Stored records

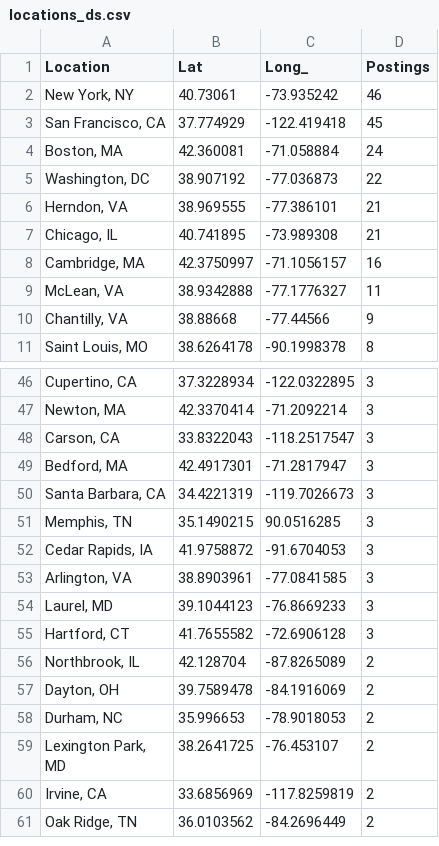
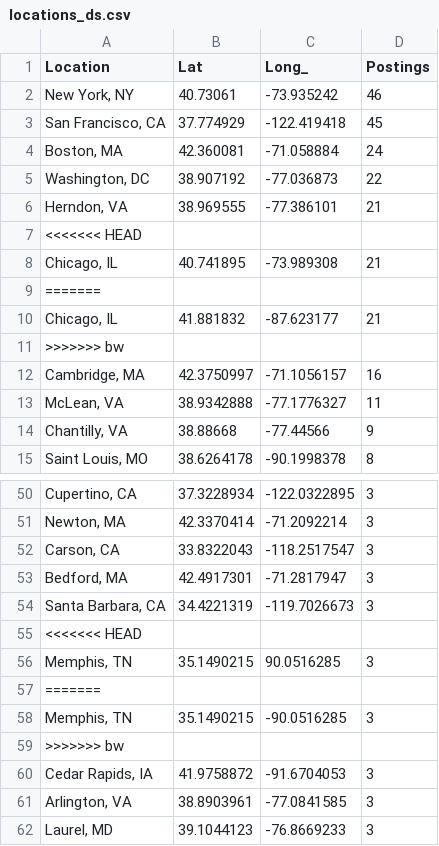
Before and after one commit to molobit619/data-science-jobs-dashboard, a CSV file: data/locations_ds.csv, drawn as a sheet; only a part is shown, gaps mark what is left out; the shorter side is filled out with more unchanged rows.

```diff
--- a/data/locations_ds.csv
+++ b/data/locations_ds.csv
@@ -6,3 +6,7 @@ Location,Lat,Long_,Postings
 "Herndon, VA",38.969555,-77.386101,21
+<<<<<<< HEAD
 "Chicago, IL",40.741895,-73.989308,21
+=======
+"Chicago, IL",41.881832,-87.623177,21
+>>>>>>> bw
 "Cambridge, MA",42.3750997,-71.1056157,16
@@ -50,3 +54,7 @@ Location,Lat,Long_,Postings
 "Santa Barbara, CA",34.4221319,-119.7026673,3
+<<<<<<< HEAD
 "Memphis, TN",35.1490215,90.0516285,3
+=======
+"Memphis, TN",35.1490215,-90.0516285,3
+>>>>>>> bw
 "Cedar Rapids, IA",41.9758872,-91.6704053,3
```
Also changed, not shown: 3 other files.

Exercise: Go through the records and gather the lines that hold "data".

Reply:
Before and after one commit to molobit619/data-science-jobs-dashboard, a CSV file: data/locations_ds.csv, drawn as a sheet; only a part is shown, gaps mark what is left out; the shorter side is filled out with more unchanged rows.
--- a/data/locations_ds.csv
+++ b/data/locations_ds.csv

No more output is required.